Earlier this month, members of the Congressional Western Caucus sent a letter to Secretary of the Interior Ryan Zinke, Secretary of Commerce Wilbur Ross, and Acting Chair of the Council on Environmental Quality (CEQ) Mary Neumayr calling for the inclusion of additional metals and minerals into the draft critical minerals list released by Secretary Zinke earlier this spring.
The letter, endorsed by business representatives, elected officials and resource experts, specifically asks for the addition of aggregates, copper, molybendum, gold, zinc, nickel, lead, silver and certain fertilizer compounds to the list.
In the public statement on the letter, which ARPN joined as a signatory, Congressional Western Caucus Chairman Paul A. Gosar (AZ-04) commended the Administration for “opening up the critical mineral designation process and really listening to the input of experts, Congress, industry and members of the public in order to examine the economic and geopolitical ramifications of certain minerals being placed in or excluded from the ‘critical minerals’ list.”
He went on to say:
“ The good news is that for so many of the minerals which may be designated ‘critical’, we enjoy substantial reserves at home. There is no need for the United States to be import-reliant on adversaries and foes for these valuable materials. Today, we ask that those who are making decisions about ‘critical’ status make sure that obviously-critical minerals like copper, gold, molybdenum, zinc and others make the final list. Given the incredible domestic need for these minerals, it’s no exaggeration to say that the very security and stability of our country depend on the United States prioritizing permitting and development for our vast reserves right here in America.”
ARPN Principal Daniel McGroarty had previously submitted two sets of public comments relating to the draft critical minerals list – the first identifying a group of “gateway” metals critical for defense applications but absent from the DOI List, and the second articulating the gateway/co-product relationships between metals and minerals on the DOI List. The articulation exercise revealed four metals and minerals absent from the DOI List which are gateways to minerals that are on the list: Copper, Zinc, Nickel and Lead. Further information on the gateway/co-product relationships between metals and minerals can be found in ARPN’s latest report.
As the American Exploration & Mining Association correctly states, the Administration is “on the right track to recognize the importance of critical minerals in the American Economy.

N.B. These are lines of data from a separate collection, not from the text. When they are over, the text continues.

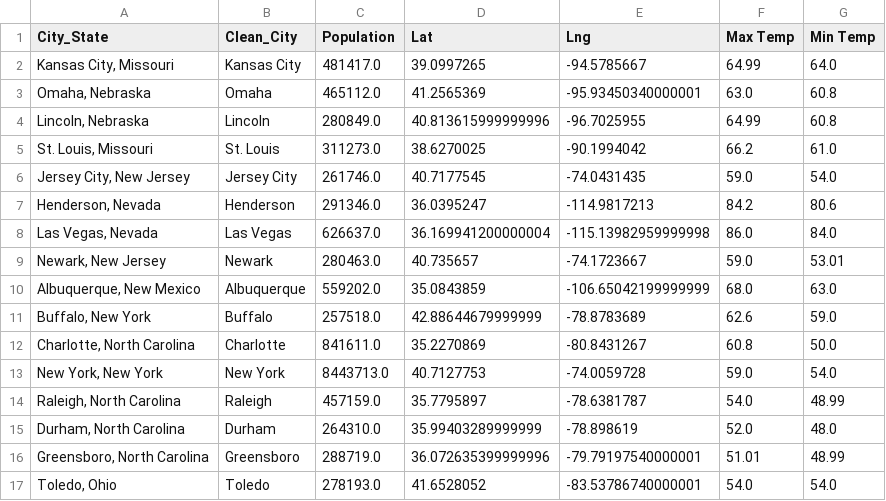
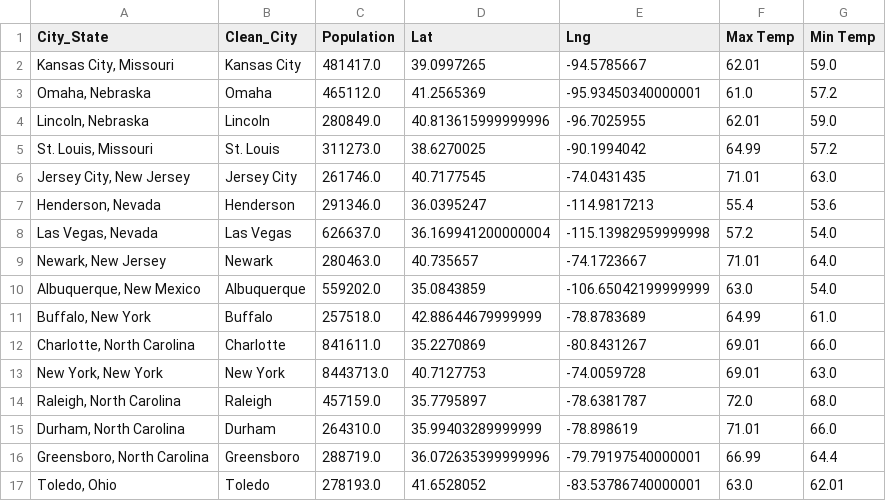
Before and after one commit to MrBadinger/Top_Cities_To_Own_Electric_Car, a CSV file: Resources/weather_city.csv, drawn as a sheet; only a part is shown; the diff covers the shown part only.

```diff
--- a/Resources/weather_city.csv
+++ b/Resources/weather_city.csv
@@ -1,17 +1,17 @@
 City_State,Clean_City,Population,Lat,Lng,Max Temp,Min Temp
-"Kansas City, Missouri",Kansas City,481417.0,39.0997265,-94.5785667,64.99,64.0
-"Omaha, Nebraska",Omaha,465112.0,41.2565369,-95.93450340000001,63.0,60.8
-"Lincoln, Nebraska",Lincoln,280849.0,40.813615999999996,-96.7025955,64.99,60.8
-"St. Louis, Missouri",St. Louis,311273.0,38.6270025,-90.1994042,66.2,61.0
-"Jersey City, New Jersey",Jersey City,261746.0,40.7177545,-74.0431435,59.0,54.0
-"Henderson, Nevada",Henderson,291346.0,36.0395247,-114.9817213,84.2,80.6
-"Las Vegas, Nevada",Las Vegas,626637.0,36.169941200000004,-115.13982959999998,86.0,84.0
-"Newark, New Jersey",Newark,280463.0,40.735657,-74.1723667,59.0,53.01
-"Albuquerque, New Mexico",Albuquerque,559202.0,35.0843859,-106.65042199999999,68.0,63.0
-"Buffalo, New York",Buffalo,257518.0,42.88644679999999,-78.8783689,62.6,59.0
-"Charlotte, North Carolina",Charlotte,841611.0,35.2270869,-80.8431267,60.8,50.0
-"New York, New York",New York,8443713.0,40.7127753,-74.0059728,59.0,54.0
-"Raleigh, North Carolina",Raleigh,457159.0,35.7795897,-78.6381787,54.0,48.99
-"Durham, North Carolina",Durham,264310.0,35.99403289999999,-78.898619,52.0,48.0
-"Greensboro, North Carolina",Greensboro,288719.0,36.072635399999996,-79.79197540000001,51.01,48.99
-"Toledo, Ohio",Toledo,278193.0,41.6528052,-83.53786740000001,54.0,54.0
+"Kansas City, Missouri",Kansas City,481417.0,39.0997265,-94.5785667,62.01,59.0
+"Omaha, Nebraska",Omaha,465112.0,41.2565369,-95.93450340000001,61.0,57.2
+"Lincoln, Nebraska",Lincoln,280849.0,40.813615999999996,-96.7025955,62.01,59.0
+"St. Louis, Missouri",St. Louis,311273.0,38.6270025,-90.1994042,64.99,57.2
+"Jersey City, New Jersey",Jersey City,261746.0,40.7177545,-74.0431435,71.01,63.0
+"Henderson, Nevada",Henderson,291346.0,36.0395247,-114.9817213,55.4,53.6
+"Las Vegas, Nevada",Las Vegas,626637.0,36.169941200000004,-115.13982959999998,57.2,54.0
+"Newark, New Jersey",Newark,280463.0,40.735657,-74.1723667,71.01,64.0
+"Albuquerque, New Mexico",Albuquerque,559202.0,35.0843859,-106.65042199999999,63.0,54.0
+"Buffalo, New York",Buffalo,257518.0,42.88644679999999,-78.8783689,64.99,61.0
+"Charlotte, North Carolina",Charlotte,841611.0,35.2270869,-80.8431267,69.01,66.0
+"New York, New York",New York,8443713.0,40.7127753,-74.0059728,69.01,63.0
+"Raleigh, North Carolina",Raleigh,457159.0,35.7795897,-78.6381787,72.0,68.0
+"Durham, North Carolina",Durham,264310.0,35.99403289999999,-78.898619,71.01,66.0
+"Greensboro, North Carolina",Greensboro,288719.0,36.072635399999996,-79.79197540000001,66.99,64.4
+"Toledo, Ohio",Toledo,278193.0,41.6528052,-83.53786740000001,63.0,62.01
```
Also changed, not shown: 121 edited cells elsewhere in this file, OpenCharge/Results/citylist_sorted_stationct.csv, Resources/weather_city_final.csv, 9 other files.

However, the time is ripe to complete the task and end our foreign dependence when we are ready to responsibly mine here at home. $9.2 Billion and 16,500 jobs are waiting to be unleashed benefiting rural economies.”